  19 December 2013

MEDIA RELEASE – For immediate release

Offenders clean up their acts in award-winning Georges River project

Community-based offenders have spearheaded $1 million worth of free labour spent restoring the Georges River in the past year, in a project that has just won an environmental protection award.

Georges River Combined Councils’ Committee (GRCCC) and Corrective Services NSW (CSNSW) have won Keep Australia Beautiful’s 2013 Clean Beaches Award for the Sydney/Illawarra region for their partnership in the Georges Riverkeeper Program.

The Environmental Protection award, announced on Friday (13 December), recognised outstanding achievement in the protection of natural environment, flora, fauna and biodiversity.

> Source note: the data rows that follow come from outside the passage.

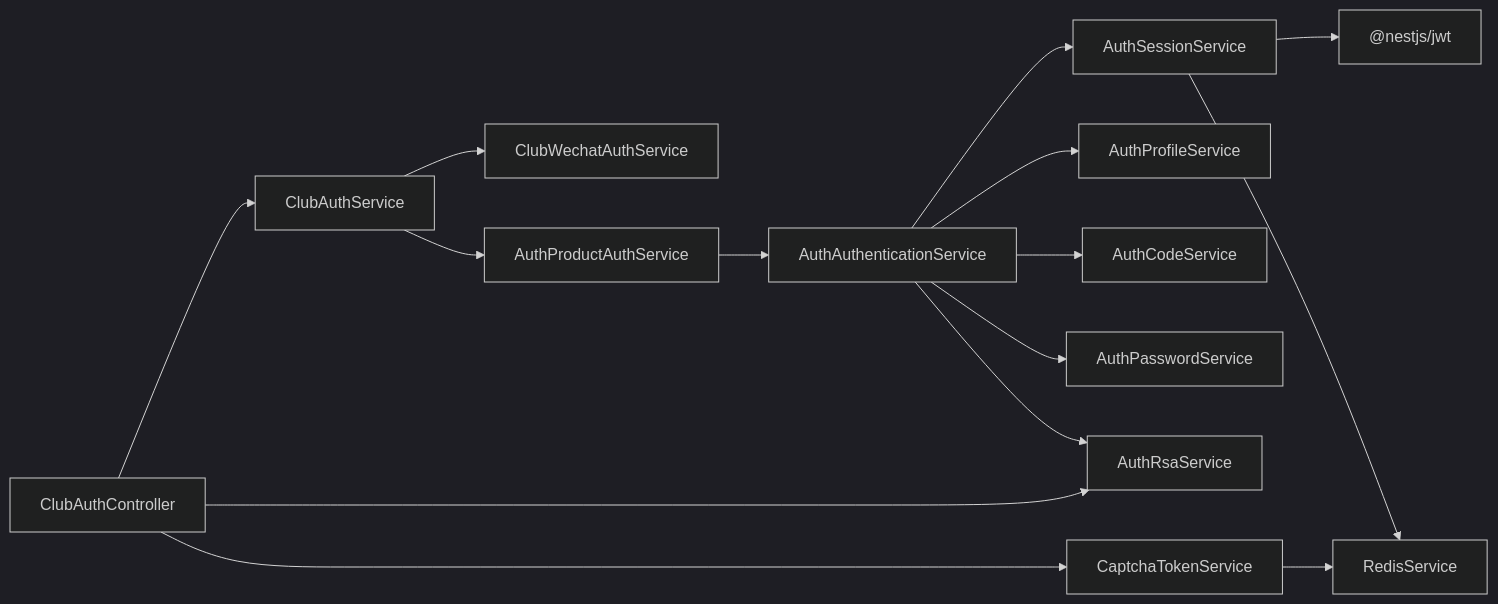
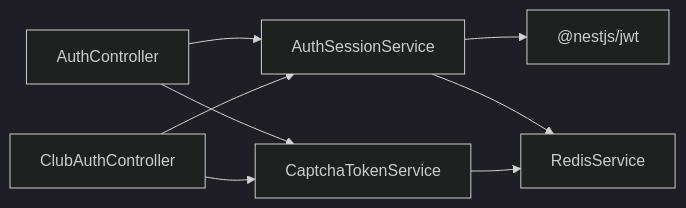
One commit to rc558620/purelyprofit-server changed the fifth of 5 diagrams in .qoder/repowiki/zh/content/API 接口文档/认证接口.md. Above: the diagram before and after it, drawn with Mermaid (dark theme). The commit also changed other lines of this file and 55 other files, not shown here.

````diff
--- a/.qoder/repowiki/zh/content/API 接口文档/认证接口.md
+++ b/.qoder/repowiki/zh/content/API 接口文档/认证接口.md
@@ -389,17 +437,10 @@
 ```mermaid
 graph LR
-ClubCtrl["ClubAuthController"] --> ClubSvc["ClubAuthService"]
-ClubCtrl --> RsaSvc["AuthRsaService"]
-ClubCtrl --> CaptchaSvc["CaptchaTokenService"]
-ClubSvc --> WechatSvc["ClubWechatAuthService"]
-ClubSvc --> UnifiedSvc["AuthProductAuthService"]
-UnifiedSvc --> AuthSvc["AuthAuthenticationService"]
-AuthSvc --> SessionSvc["AuthSessionService"]
-AuthSvc --> ProfileSvc["AuthProfileService"]
-AuthSvc --> CodeSvc["AuthCodeService"]
-AuthSvc --> PassSvc["AuthPasswordService"]
-AuthSvc --> RsaSvc
+AuthCtrl["AuthController"] --> SessionSvc["AuthSessionService"]
+AuthCtrl --> CaptchaSvc["CaptchaTokenService"]
+ClubCtrl["ClubAuthController"] --> SessionSvc
+ClubCtrl --> CaptchaSvc
 SessionSvc --> JWT["@nestjs/jwt"]
 SessionSvc --> Redis["RedisService"]
 CaptchaSvc --> Redis
 ```
````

The Riverkeeper Program was also highly commended in the Regional Community Partnerships category.

The program currently involves rubbish removal at 130 sites and bush regeneration at 10 sites along the Georges River and its creeks.

It is jointly managed by the GRCCC and funded by its nine member councils.

Most of the free labour is performed by community-based offenders under the close supervision of CSNSW’ Fairfield Community Corrections office. Community volunteers perform the rest of the work.

GRCCC Chairperson Naji Peter Najjar acknowledged the value of free offender and volunteer work through the program in 2012-13. This work saw almost 104 tonnes of rubbish removed. Bush regeneration work such as weed removal and native plantings took place over a combined area of almost two hectares.

“This is $1 million worth of work and the benefits achieved by the program can be felt through all Georges River Councils and communities,’’ said Cr Najjar.

“We look forward to an ongoing partnership with mutually beneficial outcomes that help to protect the Georges River.”

CSNSW’ Community Corrections Assistant Commissioner Rosemary Caruana said offenders serving community-based orders for crimes such as drink driving, unlicensed driving and fraud had given significant free labour to the project.

“Community partnerships like this are extremely valuable because they supply work for community-based offenders, allowing them to repay their debts to society and giving free labour to the organisations and causes that need it most,’’ said Ms Caruana.

“We’re very pleased Keep Australia Beautiful has recognised the value of this work to the community, which can enjoy cleaner recreation areas and a better-preserved natural environment as a result.’’

CSNSW joined the Riverkeeper Program 10 years ago. In 2011, the program won two State and three Regional Clean Beaches Awards from Keep Australia Beautiful.